Honeybee decline worldwide continues to baffle scientists, and while invasive parasites have been blamed before, new research shows that a tiny single-celled parasite may have a greater-than expected impact on colonies by infecting larvae.
In the journal PLOS ONE, scientists report that a microsporidian called Nosema ceranae, which has been known to infect adult Asiatic and European honeybees, can also infect honeybee larvae. They also discovered that honeybee larvae infected with the microsporidian have reduced lifespans as adults.
Since 2006, beekeepers in North America and Europe have lost about one-third of their bee colonies each year due to "colony collapse disorder" (CCD). More recently, a study showed that honeybee numbers have dropped more than 40 percent during the year spanning April 2014 to April 2015.
While the exact cause is unknown, scientists have speculated that pesticides, pathogens, mites and certain beekeeping practices have all contributed to this decline. Nosema ceranae, a kind of fungal pathogen spread by spores, is also implicated in CCD because it reduces colony health and is widespread.
"Previous research suggested that Nosema ceranae could not infect honey bee larvae," James Nieh, a professor of biology at the University of California, San Diego, who headed the research effort, said in a statement. "But this was largely based upon indirect evidence: spore counts in newly emerged adult bees, which typically have low spore counts."
Nieh and his colleagues reached their conclusion after conducting experiments with larvae exposed to spores and reared in the lab. However, they point out that the extent of larval infection needs to be studied further using field bee colonies to determine the true impact of larval infection on colony health. Still, their findings are promising, especially considering that another recent study detected low levels of Nosema DNA in honeybee larvae, suggesting that larval infection can occur in field colonies.
"However, no study had directly investigated whether larvae could become infected with Nosema ceranae," said graduate student Daren Eiri, the study's first author. "Our study provides a direction to continue investigating this question outside the lab and in the field using entire colonies."
In addition, it may also help to solve a longstanding mystery.
"One puzzling aspect of Nosema ceranae infection is that infection in adult bees usually decreases after medication is given by beekeepers to a colony, but can later resurge," Nieh said. "Some of this resurgent infection could be due to transmission between bee colonies or to adult bees that have a low, but resistant level of infection."
"However," he added, "our study raises the possibility that brood are also infected. If so, this typically would not be detected for weeks until the emergence of adult bees. Generally, older adult bees are more heavily infected with Nosema.
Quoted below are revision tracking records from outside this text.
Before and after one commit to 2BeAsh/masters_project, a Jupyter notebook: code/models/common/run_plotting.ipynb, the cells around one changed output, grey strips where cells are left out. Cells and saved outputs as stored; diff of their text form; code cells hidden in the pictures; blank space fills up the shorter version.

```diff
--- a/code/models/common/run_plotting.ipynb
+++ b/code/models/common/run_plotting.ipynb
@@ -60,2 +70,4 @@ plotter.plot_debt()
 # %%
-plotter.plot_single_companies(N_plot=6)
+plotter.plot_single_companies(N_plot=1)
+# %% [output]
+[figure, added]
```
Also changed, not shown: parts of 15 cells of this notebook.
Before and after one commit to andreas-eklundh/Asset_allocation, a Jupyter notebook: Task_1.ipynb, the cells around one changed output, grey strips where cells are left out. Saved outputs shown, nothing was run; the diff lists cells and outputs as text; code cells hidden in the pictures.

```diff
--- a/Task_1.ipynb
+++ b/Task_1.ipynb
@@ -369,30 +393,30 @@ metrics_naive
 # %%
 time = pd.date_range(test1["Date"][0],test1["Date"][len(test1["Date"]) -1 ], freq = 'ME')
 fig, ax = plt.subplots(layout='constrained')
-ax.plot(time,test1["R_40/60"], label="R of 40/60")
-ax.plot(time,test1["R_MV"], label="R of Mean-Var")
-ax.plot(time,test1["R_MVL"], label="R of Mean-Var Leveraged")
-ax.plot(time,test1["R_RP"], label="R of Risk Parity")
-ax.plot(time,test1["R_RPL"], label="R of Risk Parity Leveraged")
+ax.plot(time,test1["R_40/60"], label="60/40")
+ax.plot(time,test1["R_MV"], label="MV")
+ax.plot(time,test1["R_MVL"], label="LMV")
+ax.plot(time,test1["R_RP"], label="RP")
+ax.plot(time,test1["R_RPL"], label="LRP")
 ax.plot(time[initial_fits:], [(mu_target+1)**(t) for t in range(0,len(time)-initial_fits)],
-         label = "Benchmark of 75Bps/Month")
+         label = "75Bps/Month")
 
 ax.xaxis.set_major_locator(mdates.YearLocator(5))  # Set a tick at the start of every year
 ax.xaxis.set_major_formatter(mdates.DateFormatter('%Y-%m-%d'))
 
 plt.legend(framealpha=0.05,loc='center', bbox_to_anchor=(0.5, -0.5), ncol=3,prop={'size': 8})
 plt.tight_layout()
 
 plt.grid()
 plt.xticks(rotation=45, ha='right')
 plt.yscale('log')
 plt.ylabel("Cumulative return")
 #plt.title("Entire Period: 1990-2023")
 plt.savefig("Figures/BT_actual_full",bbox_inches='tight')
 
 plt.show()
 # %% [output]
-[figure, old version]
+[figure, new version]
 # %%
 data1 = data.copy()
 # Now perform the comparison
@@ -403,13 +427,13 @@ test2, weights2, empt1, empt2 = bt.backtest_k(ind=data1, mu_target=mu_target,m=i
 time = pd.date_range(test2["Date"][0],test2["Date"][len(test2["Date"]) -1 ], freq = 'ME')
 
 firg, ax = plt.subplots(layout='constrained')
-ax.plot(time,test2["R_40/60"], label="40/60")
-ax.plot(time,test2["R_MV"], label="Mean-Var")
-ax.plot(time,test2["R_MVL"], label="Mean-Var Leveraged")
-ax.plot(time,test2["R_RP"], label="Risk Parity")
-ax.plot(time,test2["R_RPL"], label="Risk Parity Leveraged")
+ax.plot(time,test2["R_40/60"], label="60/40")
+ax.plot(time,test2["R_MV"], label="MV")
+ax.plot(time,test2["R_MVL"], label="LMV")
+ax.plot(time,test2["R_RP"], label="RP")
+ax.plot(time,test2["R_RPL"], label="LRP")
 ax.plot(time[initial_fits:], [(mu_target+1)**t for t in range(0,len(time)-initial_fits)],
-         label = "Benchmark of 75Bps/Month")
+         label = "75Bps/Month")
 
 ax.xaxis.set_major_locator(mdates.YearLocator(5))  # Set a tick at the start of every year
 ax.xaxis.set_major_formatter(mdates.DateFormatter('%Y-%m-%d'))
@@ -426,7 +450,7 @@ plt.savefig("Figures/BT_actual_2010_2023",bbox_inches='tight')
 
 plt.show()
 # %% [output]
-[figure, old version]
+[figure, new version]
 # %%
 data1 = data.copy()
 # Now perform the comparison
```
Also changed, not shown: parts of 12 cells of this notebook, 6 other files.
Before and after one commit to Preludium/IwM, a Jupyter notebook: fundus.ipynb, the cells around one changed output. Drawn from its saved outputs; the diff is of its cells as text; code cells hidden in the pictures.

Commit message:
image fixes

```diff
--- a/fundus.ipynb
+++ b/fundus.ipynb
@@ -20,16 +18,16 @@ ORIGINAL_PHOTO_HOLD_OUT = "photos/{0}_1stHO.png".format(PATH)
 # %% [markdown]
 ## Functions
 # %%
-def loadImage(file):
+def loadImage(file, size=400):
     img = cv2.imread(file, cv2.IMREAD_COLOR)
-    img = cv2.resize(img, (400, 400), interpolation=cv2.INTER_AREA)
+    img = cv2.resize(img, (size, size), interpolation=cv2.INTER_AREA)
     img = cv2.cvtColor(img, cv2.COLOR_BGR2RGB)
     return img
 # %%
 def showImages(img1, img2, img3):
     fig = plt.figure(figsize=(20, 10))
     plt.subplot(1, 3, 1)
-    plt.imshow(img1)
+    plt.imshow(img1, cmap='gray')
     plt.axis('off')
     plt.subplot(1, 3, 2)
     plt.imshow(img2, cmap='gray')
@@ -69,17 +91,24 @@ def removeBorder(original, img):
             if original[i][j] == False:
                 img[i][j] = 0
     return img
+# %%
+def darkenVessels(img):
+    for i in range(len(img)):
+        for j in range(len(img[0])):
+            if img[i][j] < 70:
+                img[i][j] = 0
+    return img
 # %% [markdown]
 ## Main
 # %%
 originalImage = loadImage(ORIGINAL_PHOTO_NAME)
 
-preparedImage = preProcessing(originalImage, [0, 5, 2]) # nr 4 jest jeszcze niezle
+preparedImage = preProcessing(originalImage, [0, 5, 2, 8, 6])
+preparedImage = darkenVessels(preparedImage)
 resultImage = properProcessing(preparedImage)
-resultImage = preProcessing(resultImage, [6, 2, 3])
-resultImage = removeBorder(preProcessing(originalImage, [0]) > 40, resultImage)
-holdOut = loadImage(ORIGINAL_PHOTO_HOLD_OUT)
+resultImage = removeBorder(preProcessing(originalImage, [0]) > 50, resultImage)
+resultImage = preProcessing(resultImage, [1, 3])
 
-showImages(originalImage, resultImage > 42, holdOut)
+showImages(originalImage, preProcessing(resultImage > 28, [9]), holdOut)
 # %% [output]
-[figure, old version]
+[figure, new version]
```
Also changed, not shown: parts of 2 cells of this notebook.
Thus, bees infected as brood may not develop high Nosema spore counts until they are much older adults, further delaying detection."
With this and future research, hopefully scientists may soon be able to figure out what is behind the mysterious declines in honeybee populations worldwide over the past decade, and how to save these precious pollinators.
For more great nature science stories and general news, please visit our sister site, Headlines and Global News (HNGN).